    • Niall Ferguson, The War of the World: Twentieth-Century Conflict and the Descent of the West (2006), pp. 456-457
  • In general, I am an opponent of Pan-Slavism. I do not think that we should be doing anything either in the Balkans or with the Slavs. But the West has now tipped the balance very heavily against Serbia, as if she is to blame for everything. But it's not the Serbs or Croats or Bosnians who are guilty. In Yugoslavia the problems began for the same reason as in the U.S.S.R. The communists--they had Tito, we had Lenin and Stalin--charted out arbitrary, ethnically nonsensical and historically unjustifiable internal administrative boundaries, and for years moved inhabitants from one region to another. And when--also in the period of a few days--Yugoslavia began to fall apart, the leading powers of the West, with inexplicable haste and irresponsibility, rushed to recognize these states within their artificial borders. Therefore, for the exhausting, bloody war which is today convulsing the unfortunate peoples of the former Yugoslavia, the leaders of the Western powers must share the blame with Tito. Now, attempting to somehow correct the very problem they helped to create, they essentially repeat the well-known maxim of Metternich [the backward-looking Hapsburg diplomat who dominated the post-Napoleonic Congress of Vienna in the early 19th century] for the Holy Alliance: "Intervention for the sake of making others healthy." Today the slogan is "Intervention for the sake of humanism." It is an ironic similarity! But intervention is a very dangerous thing. It is not so easy for the great powers to control the world.

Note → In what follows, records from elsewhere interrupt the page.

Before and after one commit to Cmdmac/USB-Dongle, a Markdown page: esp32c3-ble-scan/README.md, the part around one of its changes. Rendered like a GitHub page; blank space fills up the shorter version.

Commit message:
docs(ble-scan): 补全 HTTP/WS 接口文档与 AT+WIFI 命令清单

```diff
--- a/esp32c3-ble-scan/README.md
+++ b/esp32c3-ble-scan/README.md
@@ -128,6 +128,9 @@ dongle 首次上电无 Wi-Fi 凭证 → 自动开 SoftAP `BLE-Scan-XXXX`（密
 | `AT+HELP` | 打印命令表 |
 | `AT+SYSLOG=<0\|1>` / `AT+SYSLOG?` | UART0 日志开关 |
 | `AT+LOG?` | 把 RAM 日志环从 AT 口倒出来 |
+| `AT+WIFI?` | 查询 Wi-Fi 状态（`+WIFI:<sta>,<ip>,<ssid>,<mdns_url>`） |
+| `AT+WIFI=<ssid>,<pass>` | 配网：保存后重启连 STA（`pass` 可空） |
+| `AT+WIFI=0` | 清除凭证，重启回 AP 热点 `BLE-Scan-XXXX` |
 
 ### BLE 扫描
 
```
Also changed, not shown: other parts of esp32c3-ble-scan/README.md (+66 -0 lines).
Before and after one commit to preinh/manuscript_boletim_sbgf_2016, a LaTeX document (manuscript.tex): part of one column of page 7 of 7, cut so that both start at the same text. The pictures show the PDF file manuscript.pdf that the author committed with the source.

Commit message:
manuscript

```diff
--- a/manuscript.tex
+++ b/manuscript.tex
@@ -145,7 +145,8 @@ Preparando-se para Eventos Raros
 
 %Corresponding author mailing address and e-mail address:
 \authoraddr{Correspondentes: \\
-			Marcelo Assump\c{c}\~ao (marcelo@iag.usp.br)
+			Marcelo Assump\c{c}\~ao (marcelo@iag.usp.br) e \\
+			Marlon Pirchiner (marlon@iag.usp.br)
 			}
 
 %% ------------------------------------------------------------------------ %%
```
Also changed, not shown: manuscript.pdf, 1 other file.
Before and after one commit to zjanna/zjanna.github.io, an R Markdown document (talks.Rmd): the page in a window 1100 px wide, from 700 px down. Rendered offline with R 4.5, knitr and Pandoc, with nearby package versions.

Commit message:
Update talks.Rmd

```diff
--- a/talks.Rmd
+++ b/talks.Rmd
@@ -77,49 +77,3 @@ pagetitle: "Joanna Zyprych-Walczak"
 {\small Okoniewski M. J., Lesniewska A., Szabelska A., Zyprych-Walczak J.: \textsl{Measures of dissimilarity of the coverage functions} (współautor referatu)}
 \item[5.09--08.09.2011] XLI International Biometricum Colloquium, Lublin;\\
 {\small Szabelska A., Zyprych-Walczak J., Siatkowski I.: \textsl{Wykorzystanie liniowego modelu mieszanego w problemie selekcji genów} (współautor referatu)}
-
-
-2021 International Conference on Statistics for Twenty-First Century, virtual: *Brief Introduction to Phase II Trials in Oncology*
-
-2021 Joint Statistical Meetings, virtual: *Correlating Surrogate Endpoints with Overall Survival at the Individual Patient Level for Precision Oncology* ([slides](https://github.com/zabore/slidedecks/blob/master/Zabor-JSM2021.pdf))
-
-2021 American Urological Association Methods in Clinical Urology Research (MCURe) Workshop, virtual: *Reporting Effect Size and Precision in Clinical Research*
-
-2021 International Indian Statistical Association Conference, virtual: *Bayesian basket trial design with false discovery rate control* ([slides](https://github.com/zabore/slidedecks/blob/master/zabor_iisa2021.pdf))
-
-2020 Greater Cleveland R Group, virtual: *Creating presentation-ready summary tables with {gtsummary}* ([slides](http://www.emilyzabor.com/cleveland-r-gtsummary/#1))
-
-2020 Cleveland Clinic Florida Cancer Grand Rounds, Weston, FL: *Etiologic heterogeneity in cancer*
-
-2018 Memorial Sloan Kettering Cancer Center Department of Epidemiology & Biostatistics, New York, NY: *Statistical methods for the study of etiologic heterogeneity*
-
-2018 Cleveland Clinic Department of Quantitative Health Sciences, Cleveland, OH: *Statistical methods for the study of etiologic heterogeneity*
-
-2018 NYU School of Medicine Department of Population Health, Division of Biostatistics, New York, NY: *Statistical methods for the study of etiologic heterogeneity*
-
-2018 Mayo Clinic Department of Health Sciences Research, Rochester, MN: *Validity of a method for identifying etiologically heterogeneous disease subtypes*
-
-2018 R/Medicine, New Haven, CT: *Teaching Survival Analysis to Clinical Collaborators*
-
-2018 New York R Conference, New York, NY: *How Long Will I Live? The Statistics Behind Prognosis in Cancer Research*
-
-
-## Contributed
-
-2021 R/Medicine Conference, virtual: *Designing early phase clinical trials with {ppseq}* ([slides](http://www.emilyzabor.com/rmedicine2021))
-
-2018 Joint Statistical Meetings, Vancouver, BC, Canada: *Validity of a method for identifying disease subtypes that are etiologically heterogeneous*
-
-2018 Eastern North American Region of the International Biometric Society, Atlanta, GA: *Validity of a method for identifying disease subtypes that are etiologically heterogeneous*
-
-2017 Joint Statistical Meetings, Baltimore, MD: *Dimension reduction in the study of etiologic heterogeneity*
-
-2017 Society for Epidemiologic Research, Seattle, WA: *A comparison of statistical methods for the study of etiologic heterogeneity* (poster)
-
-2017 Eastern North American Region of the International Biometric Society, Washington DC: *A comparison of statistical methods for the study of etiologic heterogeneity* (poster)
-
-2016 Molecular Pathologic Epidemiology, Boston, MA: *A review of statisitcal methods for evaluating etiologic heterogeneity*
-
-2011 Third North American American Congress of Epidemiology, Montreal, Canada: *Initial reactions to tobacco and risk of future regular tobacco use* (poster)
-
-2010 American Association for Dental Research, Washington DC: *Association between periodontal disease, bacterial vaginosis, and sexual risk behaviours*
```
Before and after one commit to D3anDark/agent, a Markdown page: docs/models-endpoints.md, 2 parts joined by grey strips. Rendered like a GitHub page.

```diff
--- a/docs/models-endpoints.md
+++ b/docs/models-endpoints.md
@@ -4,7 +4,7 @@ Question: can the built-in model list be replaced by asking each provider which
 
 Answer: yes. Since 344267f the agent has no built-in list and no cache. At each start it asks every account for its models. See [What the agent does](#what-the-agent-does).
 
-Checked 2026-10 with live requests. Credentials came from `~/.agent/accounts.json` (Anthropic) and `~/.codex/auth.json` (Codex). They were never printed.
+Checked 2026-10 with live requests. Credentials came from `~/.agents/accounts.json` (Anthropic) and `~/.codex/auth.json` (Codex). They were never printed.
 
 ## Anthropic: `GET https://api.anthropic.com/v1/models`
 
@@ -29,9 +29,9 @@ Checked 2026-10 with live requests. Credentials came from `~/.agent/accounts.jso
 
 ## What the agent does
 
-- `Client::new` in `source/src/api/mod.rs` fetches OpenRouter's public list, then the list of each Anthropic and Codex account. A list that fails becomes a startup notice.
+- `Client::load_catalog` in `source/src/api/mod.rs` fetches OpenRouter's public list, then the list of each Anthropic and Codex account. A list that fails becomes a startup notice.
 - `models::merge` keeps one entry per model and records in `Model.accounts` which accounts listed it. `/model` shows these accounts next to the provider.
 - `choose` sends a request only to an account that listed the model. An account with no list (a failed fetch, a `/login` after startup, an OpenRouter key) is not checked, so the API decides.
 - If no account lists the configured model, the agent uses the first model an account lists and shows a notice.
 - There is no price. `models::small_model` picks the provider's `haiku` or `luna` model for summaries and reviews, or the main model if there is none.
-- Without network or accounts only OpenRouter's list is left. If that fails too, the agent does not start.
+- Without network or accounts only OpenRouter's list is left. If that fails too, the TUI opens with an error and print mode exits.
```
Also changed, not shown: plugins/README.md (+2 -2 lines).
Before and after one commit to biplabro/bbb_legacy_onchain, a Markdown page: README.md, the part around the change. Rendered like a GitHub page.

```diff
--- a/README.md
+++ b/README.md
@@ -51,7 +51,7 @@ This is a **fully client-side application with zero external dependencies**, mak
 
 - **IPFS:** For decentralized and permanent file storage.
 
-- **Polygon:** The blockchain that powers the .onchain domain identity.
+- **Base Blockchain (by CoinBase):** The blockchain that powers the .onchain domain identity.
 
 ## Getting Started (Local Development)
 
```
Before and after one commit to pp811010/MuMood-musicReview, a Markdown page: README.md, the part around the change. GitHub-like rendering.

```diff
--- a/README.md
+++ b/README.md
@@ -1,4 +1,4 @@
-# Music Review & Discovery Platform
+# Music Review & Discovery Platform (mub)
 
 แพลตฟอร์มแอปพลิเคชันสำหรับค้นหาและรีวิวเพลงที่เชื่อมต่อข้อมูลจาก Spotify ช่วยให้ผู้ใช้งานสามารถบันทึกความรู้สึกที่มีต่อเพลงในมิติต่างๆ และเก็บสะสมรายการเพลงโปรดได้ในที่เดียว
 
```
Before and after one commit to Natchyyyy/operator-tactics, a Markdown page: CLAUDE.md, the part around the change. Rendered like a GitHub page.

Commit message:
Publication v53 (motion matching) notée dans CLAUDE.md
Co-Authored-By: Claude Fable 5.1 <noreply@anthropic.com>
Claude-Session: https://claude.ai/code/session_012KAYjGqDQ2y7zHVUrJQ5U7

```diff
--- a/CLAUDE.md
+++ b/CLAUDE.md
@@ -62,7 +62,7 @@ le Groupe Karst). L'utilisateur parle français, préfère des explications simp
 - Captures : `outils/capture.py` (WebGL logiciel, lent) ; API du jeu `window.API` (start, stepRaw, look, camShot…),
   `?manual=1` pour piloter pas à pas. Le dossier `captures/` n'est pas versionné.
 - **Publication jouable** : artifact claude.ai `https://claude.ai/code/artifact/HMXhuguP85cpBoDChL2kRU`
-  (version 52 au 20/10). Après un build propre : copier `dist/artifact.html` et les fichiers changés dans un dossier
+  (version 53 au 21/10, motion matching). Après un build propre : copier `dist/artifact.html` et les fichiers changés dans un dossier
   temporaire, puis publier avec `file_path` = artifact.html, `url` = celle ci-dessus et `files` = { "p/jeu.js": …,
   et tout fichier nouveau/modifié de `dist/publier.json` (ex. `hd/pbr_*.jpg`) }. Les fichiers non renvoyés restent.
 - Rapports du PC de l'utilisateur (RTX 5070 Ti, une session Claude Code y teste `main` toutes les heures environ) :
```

  • Rumania, Serbia, and Montenegro should be evacuated; occupied territories restored; Serbia accorded free and secure access to the sea; and the relations of the several Balkan states to one another determined by friendly counsel along historically established lines of allegiance and nationality; and international guarantees of the political and economic independence and territorial integrity of the several Balkan states should be entered into.
Wikipedia has an article about:
Wikivoyage has a travel guide for: